By Cole Parkinson
The Municipal District of Taber is joining alongside several other Alberta municipalities in raising concerns around the province’s discussions of a provincial police force.
After a southern Alberta Mayors and Reeves meeting earlier this month, Reeve Merrill Harris shared the reception of the provincial police model at council’s regular meeting March 9.
“We had a presentation on the proposed changes to policing. That being the Alberta Provincial Police replacing the RCMP,” stated Harris.
“I think before we head down a road we don’t know where we’re going with it, a look at all the different levels of law enforcement we have in the province and the rationale for having all those different departments would serve us (well). I just think we’re going a little too fast here.”
The Municipality of Crowsnest Pass had forwarded a letter earlier in the month in an attempt to highlight their concerns with the plan.
“We do not understand why the province would forge ahead with this process,” reads the letter signed by Crowsnest Pass Mayor Blair Painter. “The staggering cost to implement an initiative of this nature should be enough of a deterrent to even consider proceeding.”
“Municipalities across this province are struggling to determine how they will absorb the costs for the existing Police Funding Model and should not be expected to consider facing additional expenses for an initiative that is unwanted and appears to have no ceiling, where potential costs are concerned.”
Coun. Tamara Miyanaga also pointed to the fact there has been no concrete facts about short or long-term financial cost implications for police level of service across the province.
“I just really think there is a financial implication and is it just because we want our autonomy or is it because we think we can provide a better policing service? And that’s my biggest concern,” she added.
Another point highlighted was the fact there were already multiple levels of policing across the province.
“I’ve been saying this all along ever since they brought the provincial police model. Ever since this government was elected, they’ve brought this up as one of their plans. The problem is we have so many different levels of law enforcement that continue to do the same thing and duplicating services is very expensive. I think in policing, that’s what we continue to do. I can’t see how that can be cost-effective,” said Coun. John Turcato.
With the Alberta deficit continuing to grow, Turcato was adamant the old days of spending in Alberta were over.
“There was a time in Alberta where you could do things like that and get away with it because there was enough money coming in. That’s not the case now. I think instead of spending the money on reviewing how we’re going to replace the RCMP with a provincial police force, we should be spending that money to review the entire policing system and law enforcement system to see how we can make it better suited for Alberta.
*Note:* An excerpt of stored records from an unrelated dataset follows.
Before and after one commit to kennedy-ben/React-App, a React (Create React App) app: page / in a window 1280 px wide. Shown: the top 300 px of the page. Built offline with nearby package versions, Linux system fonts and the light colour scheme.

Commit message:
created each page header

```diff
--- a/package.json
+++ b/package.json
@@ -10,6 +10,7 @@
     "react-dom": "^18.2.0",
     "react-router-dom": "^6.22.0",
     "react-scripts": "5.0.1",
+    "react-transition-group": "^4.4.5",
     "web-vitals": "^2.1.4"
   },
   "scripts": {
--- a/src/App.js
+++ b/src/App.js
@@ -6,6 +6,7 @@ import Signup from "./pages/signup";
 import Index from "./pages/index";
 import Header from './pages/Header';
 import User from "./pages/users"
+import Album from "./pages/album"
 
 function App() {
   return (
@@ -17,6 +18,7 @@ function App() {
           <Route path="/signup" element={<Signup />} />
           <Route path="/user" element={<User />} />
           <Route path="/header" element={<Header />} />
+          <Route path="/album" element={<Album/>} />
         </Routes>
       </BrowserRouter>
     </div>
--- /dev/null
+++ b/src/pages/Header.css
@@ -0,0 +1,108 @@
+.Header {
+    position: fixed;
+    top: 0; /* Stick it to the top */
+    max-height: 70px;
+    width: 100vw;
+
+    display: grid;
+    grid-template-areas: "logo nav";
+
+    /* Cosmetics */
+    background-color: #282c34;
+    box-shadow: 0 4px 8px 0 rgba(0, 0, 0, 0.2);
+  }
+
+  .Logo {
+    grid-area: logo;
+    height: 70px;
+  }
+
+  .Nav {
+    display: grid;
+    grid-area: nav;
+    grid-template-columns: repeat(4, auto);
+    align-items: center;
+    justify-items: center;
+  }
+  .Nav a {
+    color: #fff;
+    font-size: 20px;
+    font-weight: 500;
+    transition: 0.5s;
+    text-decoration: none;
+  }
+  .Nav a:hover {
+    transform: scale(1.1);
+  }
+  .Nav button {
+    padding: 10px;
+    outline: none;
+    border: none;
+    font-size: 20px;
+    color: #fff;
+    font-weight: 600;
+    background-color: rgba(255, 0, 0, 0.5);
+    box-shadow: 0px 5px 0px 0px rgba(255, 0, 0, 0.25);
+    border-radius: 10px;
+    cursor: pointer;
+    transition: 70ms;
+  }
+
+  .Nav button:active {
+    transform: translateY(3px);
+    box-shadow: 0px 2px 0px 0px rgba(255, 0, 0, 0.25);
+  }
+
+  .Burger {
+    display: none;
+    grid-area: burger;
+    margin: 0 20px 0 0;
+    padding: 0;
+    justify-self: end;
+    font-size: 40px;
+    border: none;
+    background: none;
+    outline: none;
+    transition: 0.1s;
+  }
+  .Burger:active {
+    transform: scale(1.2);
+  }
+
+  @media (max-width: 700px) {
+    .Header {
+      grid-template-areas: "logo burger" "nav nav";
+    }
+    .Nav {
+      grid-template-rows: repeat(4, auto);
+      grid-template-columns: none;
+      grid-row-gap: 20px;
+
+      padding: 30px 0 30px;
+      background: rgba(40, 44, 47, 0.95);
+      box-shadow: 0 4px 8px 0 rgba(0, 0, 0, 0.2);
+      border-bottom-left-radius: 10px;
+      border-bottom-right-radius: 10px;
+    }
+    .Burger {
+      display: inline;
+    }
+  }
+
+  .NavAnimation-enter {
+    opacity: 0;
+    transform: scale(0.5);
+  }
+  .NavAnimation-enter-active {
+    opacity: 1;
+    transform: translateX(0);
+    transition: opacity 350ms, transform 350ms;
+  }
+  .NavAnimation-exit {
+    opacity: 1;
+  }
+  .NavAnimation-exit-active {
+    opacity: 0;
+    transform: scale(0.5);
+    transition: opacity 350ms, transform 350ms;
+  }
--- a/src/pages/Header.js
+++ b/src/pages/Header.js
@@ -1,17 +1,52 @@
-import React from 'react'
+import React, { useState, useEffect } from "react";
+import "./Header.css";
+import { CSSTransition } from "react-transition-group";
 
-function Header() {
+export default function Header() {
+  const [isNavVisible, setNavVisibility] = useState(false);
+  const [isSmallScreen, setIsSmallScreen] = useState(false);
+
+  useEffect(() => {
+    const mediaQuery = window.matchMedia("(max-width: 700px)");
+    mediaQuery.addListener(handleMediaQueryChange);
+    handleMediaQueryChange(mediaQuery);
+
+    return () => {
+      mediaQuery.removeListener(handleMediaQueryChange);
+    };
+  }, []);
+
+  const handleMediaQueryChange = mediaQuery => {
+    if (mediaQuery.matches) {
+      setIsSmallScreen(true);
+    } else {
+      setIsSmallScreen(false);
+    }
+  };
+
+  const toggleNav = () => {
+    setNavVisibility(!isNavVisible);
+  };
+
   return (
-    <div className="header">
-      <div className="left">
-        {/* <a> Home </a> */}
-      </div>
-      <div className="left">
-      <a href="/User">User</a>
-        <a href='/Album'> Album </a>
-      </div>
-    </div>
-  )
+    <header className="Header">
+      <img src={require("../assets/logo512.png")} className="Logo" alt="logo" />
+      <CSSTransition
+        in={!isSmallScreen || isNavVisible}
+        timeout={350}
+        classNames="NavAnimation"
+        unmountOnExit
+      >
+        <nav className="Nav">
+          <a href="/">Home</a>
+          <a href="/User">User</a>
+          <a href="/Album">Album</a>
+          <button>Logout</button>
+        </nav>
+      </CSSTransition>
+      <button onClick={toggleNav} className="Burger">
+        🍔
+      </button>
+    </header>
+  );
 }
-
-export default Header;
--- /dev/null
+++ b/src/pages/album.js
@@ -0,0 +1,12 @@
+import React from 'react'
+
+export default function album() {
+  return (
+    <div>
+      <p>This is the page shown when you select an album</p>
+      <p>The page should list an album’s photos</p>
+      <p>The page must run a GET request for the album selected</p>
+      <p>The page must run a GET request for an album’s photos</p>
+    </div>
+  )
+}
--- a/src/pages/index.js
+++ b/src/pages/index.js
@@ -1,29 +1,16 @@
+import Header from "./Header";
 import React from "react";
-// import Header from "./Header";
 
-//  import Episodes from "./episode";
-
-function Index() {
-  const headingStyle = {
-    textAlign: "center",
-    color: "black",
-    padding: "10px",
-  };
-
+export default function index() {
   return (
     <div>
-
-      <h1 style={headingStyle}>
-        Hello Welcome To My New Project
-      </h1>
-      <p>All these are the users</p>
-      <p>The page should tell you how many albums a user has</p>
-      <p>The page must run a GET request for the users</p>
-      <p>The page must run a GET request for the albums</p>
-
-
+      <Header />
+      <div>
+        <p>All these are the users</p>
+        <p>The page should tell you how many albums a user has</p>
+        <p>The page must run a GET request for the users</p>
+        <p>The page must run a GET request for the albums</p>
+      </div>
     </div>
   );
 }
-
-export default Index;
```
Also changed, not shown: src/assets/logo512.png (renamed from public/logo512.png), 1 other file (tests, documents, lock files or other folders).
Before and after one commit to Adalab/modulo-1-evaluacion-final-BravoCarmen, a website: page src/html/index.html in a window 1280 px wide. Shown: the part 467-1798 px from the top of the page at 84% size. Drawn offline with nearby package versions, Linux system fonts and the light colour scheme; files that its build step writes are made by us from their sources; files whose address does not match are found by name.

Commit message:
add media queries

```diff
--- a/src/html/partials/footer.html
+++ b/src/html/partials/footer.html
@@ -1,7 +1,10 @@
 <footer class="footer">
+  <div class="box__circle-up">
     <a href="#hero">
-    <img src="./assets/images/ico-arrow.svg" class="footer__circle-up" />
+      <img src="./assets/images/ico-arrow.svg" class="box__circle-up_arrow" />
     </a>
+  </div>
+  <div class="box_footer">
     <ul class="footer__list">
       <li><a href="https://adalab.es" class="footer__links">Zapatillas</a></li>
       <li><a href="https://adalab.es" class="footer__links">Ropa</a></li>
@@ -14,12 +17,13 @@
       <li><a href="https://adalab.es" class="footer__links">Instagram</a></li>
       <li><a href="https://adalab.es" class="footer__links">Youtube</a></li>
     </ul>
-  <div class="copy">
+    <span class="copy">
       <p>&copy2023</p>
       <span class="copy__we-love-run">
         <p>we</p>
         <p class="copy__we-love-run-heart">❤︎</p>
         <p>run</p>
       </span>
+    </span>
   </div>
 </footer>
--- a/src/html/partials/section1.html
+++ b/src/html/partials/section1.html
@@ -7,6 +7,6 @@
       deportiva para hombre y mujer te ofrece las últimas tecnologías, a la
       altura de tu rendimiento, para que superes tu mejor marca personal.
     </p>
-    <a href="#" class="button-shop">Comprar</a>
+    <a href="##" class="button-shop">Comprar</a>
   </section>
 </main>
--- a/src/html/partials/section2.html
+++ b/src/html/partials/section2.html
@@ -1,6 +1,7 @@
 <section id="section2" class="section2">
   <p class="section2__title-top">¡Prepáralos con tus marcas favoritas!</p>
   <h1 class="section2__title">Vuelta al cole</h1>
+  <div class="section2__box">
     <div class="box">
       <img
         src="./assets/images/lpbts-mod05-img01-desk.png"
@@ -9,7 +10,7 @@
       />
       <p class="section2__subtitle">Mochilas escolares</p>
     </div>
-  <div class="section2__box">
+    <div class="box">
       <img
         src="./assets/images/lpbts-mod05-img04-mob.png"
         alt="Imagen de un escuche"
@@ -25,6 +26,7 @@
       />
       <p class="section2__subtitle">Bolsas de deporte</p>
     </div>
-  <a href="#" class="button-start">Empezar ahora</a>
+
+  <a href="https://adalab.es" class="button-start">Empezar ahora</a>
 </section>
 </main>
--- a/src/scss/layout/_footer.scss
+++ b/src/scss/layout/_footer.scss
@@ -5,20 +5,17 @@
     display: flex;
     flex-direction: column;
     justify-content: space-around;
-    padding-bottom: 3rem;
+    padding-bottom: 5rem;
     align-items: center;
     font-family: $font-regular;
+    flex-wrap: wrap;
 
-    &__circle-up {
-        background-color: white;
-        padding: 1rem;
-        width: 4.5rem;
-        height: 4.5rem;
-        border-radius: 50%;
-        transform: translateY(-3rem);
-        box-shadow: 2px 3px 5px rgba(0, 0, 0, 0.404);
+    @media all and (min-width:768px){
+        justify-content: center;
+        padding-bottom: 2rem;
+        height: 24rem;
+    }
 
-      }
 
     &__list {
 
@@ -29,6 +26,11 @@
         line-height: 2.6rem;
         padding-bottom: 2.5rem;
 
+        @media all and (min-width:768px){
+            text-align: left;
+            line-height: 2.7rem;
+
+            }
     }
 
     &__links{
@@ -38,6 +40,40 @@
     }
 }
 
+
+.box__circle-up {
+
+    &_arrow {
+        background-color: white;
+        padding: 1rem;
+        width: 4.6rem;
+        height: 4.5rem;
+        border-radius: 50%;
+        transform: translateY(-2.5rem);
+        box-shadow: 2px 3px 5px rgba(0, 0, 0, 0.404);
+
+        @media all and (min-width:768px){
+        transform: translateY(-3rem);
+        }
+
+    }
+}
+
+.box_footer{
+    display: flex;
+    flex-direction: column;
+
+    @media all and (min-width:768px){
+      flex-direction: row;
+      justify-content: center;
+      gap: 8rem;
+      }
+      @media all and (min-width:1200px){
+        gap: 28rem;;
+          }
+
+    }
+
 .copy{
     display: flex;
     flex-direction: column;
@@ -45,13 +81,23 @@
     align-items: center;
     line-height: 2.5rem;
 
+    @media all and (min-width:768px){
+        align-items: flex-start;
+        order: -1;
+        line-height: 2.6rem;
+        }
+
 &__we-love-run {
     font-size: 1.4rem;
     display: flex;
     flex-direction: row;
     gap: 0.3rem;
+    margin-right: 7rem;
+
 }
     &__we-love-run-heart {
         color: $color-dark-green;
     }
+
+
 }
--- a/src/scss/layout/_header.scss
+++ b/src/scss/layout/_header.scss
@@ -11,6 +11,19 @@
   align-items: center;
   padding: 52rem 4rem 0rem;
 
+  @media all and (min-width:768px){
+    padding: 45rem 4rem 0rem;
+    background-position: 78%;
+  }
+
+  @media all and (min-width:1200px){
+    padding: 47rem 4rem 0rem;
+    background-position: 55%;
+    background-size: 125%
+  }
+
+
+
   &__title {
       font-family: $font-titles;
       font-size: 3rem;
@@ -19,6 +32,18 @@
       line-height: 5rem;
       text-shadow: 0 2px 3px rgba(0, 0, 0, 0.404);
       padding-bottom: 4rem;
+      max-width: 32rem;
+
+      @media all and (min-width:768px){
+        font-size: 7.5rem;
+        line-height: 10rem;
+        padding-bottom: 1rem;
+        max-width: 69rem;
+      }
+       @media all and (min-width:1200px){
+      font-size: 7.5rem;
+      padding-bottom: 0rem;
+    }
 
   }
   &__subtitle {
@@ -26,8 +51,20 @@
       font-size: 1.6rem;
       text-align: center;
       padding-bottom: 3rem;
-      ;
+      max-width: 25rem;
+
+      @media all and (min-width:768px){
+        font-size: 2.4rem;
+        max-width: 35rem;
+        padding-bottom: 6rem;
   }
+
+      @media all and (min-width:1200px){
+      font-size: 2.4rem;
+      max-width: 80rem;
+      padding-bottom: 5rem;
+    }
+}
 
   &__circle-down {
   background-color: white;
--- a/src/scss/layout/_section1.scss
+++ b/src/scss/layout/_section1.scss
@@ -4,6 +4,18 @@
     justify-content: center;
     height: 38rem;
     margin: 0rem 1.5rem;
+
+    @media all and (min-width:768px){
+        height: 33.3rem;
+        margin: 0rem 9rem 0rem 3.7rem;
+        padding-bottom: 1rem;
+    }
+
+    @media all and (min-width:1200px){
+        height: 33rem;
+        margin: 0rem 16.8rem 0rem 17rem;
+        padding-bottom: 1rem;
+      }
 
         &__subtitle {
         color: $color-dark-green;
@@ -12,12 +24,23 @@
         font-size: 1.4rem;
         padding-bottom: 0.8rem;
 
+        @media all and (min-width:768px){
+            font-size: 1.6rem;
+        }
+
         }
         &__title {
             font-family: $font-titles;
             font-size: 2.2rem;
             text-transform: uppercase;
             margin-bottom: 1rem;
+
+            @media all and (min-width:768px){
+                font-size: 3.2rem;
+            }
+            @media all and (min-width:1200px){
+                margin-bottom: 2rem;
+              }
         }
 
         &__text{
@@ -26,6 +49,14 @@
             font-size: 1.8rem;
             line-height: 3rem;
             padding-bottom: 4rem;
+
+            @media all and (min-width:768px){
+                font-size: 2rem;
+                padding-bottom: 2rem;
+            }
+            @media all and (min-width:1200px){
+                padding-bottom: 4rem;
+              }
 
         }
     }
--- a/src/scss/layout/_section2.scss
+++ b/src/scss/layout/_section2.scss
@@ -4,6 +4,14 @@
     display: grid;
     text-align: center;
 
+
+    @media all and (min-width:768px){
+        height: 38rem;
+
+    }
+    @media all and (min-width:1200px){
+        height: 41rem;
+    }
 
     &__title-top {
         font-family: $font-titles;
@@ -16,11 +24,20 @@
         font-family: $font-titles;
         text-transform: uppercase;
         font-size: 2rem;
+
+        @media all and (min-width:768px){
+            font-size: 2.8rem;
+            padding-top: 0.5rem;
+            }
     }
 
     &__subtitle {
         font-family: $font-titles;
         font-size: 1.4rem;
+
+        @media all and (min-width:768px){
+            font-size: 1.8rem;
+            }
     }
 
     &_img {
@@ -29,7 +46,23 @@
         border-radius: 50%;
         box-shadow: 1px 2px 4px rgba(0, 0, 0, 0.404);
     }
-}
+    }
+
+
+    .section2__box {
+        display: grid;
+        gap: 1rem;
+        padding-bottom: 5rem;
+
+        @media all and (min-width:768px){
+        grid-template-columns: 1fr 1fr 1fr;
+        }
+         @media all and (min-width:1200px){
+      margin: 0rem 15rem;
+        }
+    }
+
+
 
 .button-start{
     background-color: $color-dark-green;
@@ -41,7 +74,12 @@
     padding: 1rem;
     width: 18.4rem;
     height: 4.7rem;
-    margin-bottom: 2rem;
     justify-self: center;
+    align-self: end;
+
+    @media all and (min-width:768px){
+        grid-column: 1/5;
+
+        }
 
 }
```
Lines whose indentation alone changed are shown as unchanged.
Not necessarily changing our highest level of policing to a different model, that might not even fit — but there has to be a better way of doing this,” he said.
“I know there is, it’s just a lot of work to review all of that. You (have) multiple levels of law enforcement in this province that needs to work together and I don’t know if they are doing that.”
Turcato was also critical of discussing further changes to policing in the province and the continuing rural crime issue.
“It seems like all of them are chasing the easy dollar of the parking ticket, the speeding ticket and the seatbelt ticket. All levels of law enforcement seem to be happy to do that, but yet we have rural crime running rampant — while there are four people chasing you down because you’re 10 over the speed limit. I just don’t think that’s a good way of spending our money.”
Before making any motion, council elected to bring the topic back to a future meeting with additional information.